• The data
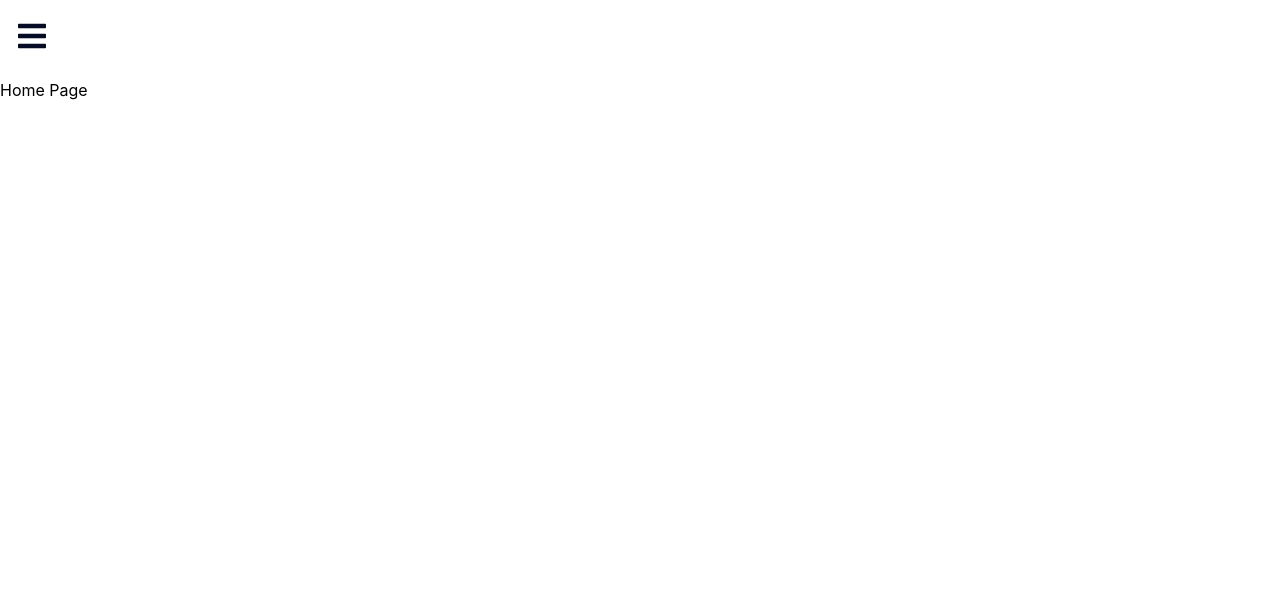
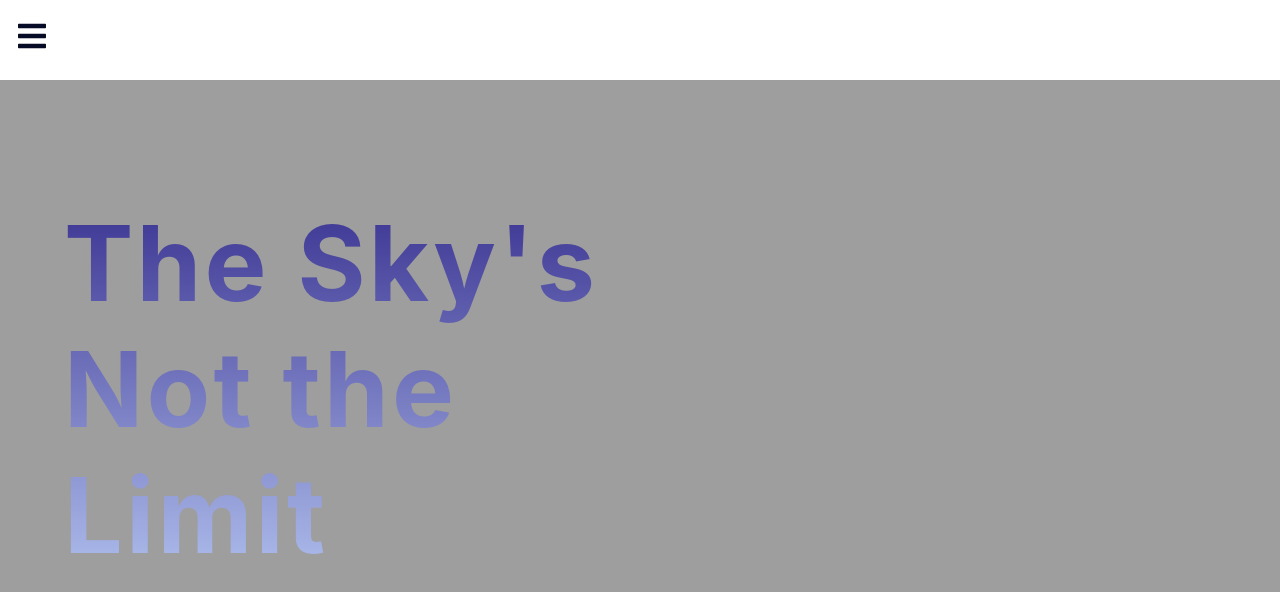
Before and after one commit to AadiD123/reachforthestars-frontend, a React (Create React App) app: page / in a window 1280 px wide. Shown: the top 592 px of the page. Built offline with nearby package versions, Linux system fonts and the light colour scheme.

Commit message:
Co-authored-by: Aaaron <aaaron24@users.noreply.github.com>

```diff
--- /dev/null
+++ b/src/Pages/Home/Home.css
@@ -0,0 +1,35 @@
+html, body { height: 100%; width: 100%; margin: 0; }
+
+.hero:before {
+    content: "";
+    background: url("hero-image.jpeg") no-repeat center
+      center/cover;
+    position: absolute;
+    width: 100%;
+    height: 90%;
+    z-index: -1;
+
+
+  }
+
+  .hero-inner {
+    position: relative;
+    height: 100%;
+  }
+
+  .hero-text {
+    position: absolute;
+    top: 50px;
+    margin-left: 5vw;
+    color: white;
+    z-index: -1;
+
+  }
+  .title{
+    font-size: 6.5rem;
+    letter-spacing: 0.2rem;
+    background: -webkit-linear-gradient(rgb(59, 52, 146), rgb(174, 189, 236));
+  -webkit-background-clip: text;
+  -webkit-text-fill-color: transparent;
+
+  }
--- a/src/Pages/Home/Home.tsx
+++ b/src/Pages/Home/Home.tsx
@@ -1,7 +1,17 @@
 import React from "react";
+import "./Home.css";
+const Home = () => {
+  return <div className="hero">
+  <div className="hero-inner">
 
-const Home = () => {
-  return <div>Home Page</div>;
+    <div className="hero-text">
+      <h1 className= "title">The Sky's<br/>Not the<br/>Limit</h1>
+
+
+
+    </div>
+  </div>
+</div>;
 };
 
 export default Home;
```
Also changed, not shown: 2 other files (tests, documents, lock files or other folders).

• Task objective
Give back every line of the listing where the word "height" shows up.

• Reply to the task
+html, body { height: 100%; width: 100%; margin: 0; }
+    height: 90%;
+    height: 100%;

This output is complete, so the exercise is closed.